▶ INSTRUCTIONS TO FOLLOW: If a line of the records contains the word "README", list it.

Data entries:
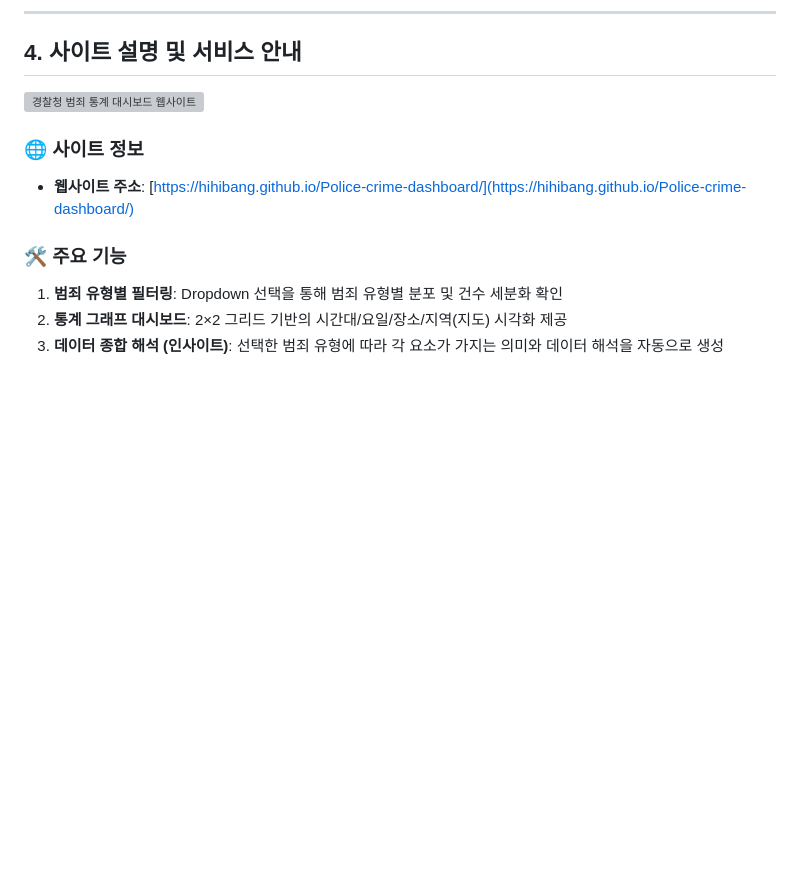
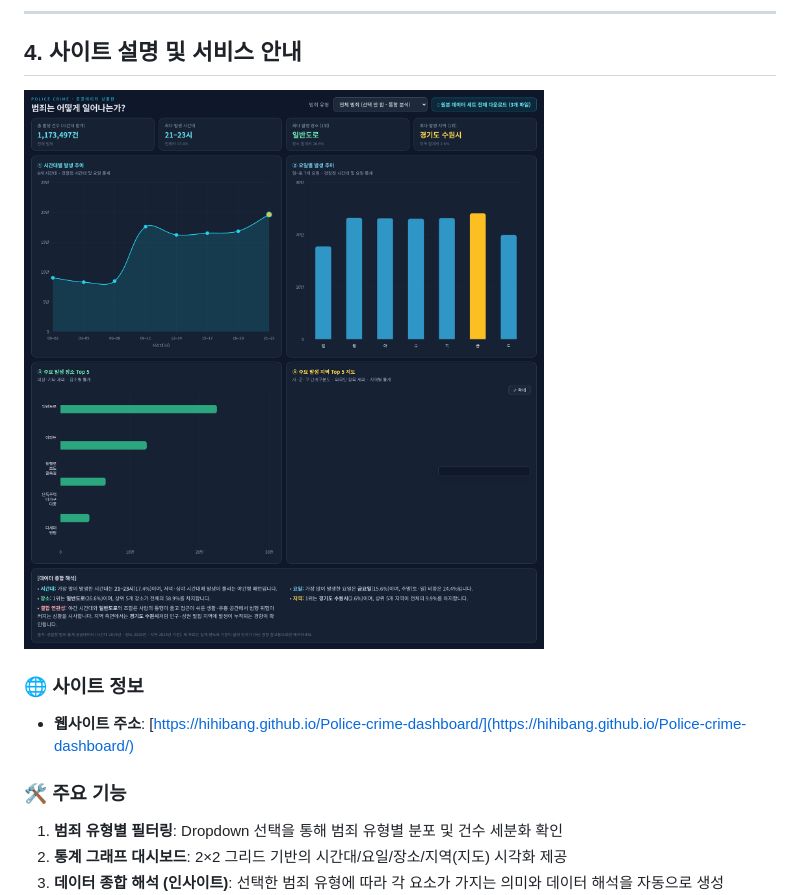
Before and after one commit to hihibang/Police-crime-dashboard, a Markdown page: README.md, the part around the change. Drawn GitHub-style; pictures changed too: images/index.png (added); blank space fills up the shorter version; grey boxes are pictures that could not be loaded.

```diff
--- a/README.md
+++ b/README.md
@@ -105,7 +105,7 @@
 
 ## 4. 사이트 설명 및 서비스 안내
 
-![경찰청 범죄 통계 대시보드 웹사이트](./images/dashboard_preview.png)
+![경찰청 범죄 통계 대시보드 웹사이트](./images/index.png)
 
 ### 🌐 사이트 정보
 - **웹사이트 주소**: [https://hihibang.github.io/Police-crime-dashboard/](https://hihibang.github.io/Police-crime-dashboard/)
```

...

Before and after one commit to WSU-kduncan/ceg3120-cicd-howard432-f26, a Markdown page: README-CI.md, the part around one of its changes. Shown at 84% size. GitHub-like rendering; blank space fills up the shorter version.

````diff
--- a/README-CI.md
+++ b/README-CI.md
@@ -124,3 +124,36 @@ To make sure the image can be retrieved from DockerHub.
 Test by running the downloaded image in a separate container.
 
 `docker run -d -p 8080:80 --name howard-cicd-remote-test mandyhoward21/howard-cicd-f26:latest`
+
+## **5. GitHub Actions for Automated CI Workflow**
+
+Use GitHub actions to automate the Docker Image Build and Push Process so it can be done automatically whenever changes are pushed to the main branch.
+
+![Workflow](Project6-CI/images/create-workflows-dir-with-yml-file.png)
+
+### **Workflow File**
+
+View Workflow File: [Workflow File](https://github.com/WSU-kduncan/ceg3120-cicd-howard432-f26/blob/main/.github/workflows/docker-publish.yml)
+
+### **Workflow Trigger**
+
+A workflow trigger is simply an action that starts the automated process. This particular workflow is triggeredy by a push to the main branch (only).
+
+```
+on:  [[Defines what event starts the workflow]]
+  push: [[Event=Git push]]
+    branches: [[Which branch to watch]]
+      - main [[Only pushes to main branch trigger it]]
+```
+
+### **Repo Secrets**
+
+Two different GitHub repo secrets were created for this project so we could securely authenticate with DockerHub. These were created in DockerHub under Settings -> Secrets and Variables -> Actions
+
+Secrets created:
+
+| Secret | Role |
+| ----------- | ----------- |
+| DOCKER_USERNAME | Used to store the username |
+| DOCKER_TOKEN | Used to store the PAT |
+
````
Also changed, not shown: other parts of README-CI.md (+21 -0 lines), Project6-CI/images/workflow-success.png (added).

▶ RESULT FOR THIS EXERCISE:
Before and after one commit to hihibang/Police-crime-dashboard, a Markdown page: README.md, the part around the change. Drawn GitHub-style; pictures changed too: images/index.png (added); blank space fills up the shorter version; grey boxes are pictures that could not be loaded.
--- a/README.md
+++ b/README.md
Before and after one commit to WSU-kduncan/ceg3120-cicd-howard432-f26, a Markdown page: README-CI.md, the part around one of its changes. Shown at 84% size. GitHub-like rendering; blank space fills up the shorter version.
--- a/README-CI.md
+++ b/README-CI.md
Also changed, not shown: other parts of README-CI.md (+21 -0 lines), Project6-CI/images/workflow-success.png (added).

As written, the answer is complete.